• _Source data_:
────────────────

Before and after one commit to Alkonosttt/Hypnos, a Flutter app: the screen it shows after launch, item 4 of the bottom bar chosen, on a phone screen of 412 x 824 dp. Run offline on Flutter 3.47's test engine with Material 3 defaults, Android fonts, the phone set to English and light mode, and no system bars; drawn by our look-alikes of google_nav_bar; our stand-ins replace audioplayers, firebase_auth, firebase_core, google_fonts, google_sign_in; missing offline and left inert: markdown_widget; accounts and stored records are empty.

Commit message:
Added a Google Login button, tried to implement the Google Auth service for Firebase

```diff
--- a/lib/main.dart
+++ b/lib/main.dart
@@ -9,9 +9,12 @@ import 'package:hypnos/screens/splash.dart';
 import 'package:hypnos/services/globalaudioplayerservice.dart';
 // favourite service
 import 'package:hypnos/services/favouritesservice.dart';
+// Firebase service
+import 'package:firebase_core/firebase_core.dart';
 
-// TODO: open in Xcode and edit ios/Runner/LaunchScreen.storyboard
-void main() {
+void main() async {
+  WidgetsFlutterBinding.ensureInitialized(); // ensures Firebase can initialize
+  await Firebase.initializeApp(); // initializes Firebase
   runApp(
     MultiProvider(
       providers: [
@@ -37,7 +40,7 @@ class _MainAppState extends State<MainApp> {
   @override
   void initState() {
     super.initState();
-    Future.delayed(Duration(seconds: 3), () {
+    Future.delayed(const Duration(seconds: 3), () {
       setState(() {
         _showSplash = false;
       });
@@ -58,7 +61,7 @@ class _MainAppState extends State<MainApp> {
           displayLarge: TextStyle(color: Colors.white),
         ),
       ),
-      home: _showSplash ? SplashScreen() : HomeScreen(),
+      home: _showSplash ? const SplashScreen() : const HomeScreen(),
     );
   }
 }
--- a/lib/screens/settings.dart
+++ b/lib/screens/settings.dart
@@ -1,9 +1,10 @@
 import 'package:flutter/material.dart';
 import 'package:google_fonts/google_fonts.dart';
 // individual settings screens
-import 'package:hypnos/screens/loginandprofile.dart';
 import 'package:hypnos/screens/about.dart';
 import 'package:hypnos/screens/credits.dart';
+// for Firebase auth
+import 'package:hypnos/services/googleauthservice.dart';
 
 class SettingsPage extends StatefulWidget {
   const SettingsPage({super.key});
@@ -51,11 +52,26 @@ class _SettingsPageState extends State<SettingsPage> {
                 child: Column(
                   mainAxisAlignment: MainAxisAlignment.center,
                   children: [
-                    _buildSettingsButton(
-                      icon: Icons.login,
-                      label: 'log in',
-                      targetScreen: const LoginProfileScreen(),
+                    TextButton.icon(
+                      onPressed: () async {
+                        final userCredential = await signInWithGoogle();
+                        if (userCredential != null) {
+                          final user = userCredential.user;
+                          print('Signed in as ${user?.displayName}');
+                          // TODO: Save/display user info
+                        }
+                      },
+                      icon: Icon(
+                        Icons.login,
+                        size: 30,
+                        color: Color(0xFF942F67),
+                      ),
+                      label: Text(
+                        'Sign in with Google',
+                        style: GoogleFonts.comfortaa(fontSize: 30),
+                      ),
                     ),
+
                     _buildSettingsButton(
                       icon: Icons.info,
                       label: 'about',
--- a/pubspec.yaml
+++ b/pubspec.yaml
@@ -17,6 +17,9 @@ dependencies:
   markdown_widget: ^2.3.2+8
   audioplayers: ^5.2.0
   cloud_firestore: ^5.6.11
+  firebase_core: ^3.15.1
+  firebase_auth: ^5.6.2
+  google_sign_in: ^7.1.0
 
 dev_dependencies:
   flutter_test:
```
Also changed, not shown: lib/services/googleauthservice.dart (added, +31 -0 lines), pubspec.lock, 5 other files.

────────────────

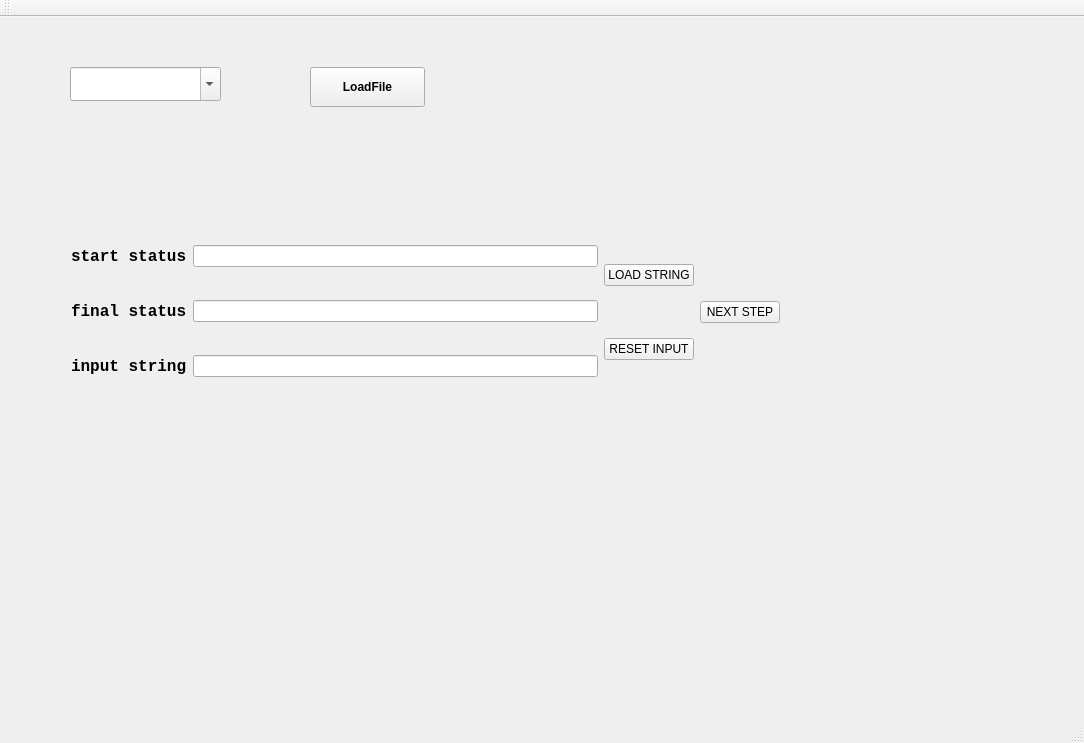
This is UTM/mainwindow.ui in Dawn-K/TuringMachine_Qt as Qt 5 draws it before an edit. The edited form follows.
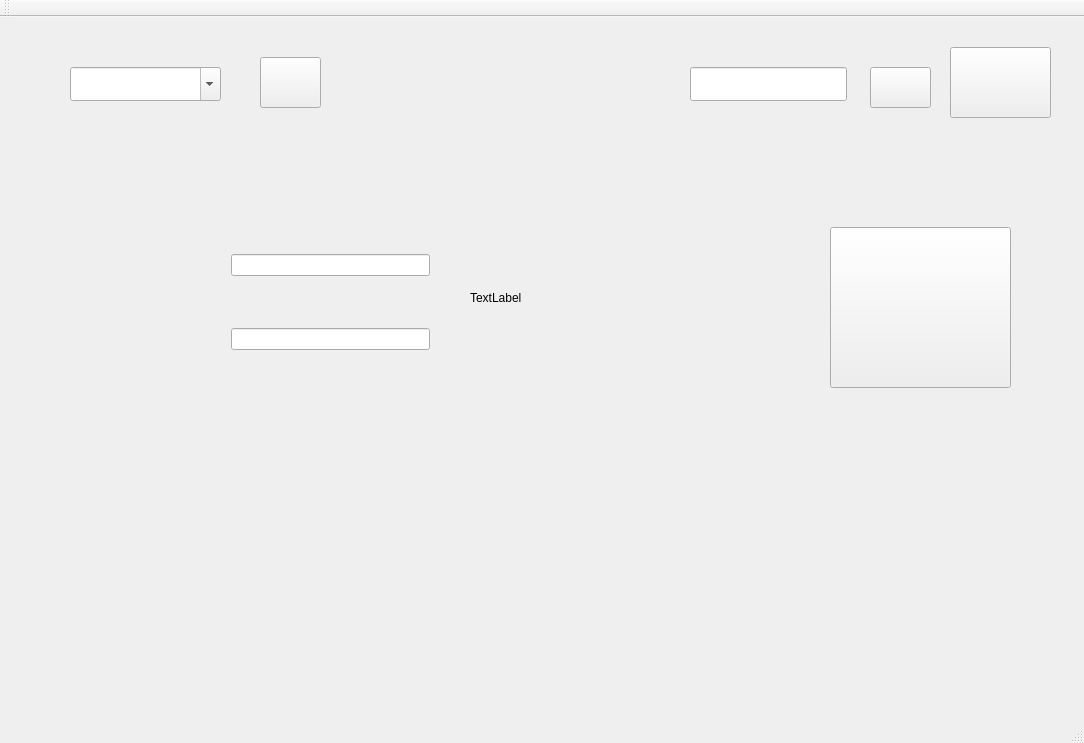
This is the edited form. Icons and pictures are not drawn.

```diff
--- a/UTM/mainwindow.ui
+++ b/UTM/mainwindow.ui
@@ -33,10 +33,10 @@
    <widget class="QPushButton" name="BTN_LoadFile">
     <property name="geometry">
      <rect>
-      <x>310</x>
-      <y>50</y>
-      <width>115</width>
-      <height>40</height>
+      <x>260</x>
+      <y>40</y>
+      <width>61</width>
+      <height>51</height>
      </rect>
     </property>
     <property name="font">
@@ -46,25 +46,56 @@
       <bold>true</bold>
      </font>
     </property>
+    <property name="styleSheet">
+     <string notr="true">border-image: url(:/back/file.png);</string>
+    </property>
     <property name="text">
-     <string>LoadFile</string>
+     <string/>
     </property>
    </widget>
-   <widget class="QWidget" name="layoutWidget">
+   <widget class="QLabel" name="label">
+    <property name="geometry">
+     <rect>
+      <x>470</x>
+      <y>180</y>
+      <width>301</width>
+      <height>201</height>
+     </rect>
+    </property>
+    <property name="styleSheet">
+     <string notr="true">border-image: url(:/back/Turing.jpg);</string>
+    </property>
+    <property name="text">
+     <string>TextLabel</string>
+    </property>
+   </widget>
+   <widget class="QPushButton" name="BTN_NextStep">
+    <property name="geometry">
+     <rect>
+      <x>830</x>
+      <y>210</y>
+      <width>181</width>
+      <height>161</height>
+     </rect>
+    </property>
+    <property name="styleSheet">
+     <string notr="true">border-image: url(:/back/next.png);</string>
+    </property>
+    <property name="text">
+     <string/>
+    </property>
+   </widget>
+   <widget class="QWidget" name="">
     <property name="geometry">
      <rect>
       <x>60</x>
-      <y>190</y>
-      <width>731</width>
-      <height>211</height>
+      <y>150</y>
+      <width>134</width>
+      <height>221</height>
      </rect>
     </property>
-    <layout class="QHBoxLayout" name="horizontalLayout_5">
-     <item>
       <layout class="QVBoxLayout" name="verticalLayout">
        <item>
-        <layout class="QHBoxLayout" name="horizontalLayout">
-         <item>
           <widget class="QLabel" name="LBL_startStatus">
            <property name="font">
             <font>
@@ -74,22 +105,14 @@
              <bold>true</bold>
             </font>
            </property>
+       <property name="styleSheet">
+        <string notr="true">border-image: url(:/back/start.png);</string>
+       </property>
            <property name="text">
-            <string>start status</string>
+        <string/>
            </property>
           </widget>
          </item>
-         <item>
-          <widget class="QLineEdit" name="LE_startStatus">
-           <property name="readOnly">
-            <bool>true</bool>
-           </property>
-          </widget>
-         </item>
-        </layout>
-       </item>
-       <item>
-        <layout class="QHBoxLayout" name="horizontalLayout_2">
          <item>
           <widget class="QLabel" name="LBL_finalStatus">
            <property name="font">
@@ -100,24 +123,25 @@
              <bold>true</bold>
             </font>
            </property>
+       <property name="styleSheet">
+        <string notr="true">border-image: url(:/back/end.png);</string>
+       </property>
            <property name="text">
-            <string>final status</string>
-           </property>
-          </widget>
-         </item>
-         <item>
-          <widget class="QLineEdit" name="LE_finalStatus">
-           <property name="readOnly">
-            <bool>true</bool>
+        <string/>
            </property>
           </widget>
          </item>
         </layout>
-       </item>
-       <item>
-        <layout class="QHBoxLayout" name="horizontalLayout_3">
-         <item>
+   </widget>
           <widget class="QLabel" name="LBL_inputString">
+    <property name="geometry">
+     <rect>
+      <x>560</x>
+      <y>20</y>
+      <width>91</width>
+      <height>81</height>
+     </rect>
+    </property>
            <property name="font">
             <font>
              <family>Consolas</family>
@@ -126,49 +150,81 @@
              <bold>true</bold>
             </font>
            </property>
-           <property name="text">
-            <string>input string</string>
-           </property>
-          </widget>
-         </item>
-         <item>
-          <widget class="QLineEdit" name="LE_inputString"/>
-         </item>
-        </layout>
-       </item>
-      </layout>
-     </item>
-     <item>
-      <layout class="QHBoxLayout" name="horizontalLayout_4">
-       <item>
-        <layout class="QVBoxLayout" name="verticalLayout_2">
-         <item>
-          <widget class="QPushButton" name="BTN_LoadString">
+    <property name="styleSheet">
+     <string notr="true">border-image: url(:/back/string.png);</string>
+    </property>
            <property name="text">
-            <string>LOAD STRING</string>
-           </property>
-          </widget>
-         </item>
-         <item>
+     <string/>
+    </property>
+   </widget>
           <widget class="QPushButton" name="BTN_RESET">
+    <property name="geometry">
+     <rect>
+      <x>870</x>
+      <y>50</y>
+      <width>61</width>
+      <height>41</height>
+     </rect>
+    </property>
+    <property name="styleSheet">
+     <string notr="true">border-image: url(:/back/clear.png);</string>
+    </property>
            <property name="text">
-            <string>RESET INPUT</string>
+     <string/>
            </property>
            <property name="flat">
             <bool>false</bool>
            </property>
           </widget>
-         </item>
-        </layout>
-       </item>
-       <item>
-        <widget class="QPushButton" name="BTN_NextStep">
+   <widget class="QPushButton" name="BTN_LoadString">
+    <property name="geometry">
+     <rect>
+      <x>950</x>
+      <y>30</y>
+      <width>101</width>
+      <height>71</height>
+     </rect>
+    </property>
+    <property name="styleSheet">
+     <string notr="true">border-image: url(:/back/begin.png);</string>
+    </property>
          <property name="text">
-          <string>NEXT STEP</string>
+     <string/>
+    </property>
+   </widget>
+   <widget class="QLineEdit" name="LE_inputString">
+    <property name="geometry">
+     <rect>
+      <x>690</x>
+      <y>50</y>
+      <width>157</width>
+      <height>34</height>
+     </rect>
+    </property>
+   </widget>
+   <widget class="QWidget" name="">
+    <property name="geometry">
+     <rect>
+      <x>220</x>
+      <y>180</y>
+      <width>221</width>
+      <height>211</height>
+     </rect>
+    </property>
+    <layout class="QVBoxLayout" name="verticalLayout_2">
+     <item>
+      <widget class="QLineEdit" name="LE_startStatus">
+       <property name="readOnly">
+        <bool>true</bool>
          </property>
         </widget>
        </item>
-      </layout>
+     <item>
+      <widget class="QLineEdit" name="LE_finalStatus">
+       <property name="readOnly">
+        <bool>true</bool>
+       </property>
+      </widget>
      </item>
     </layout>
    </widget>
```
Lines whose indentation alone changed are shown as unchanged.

────────────────

• _Task to carry out_:
Look through the entries above. Copy out every line holding the word "Icons".

• _Reply_:
-                      icon: Icons.login,
+                        Icons.login,
                       icon: Icons.info,
This is the edited form. Icons and pictures are not drawn.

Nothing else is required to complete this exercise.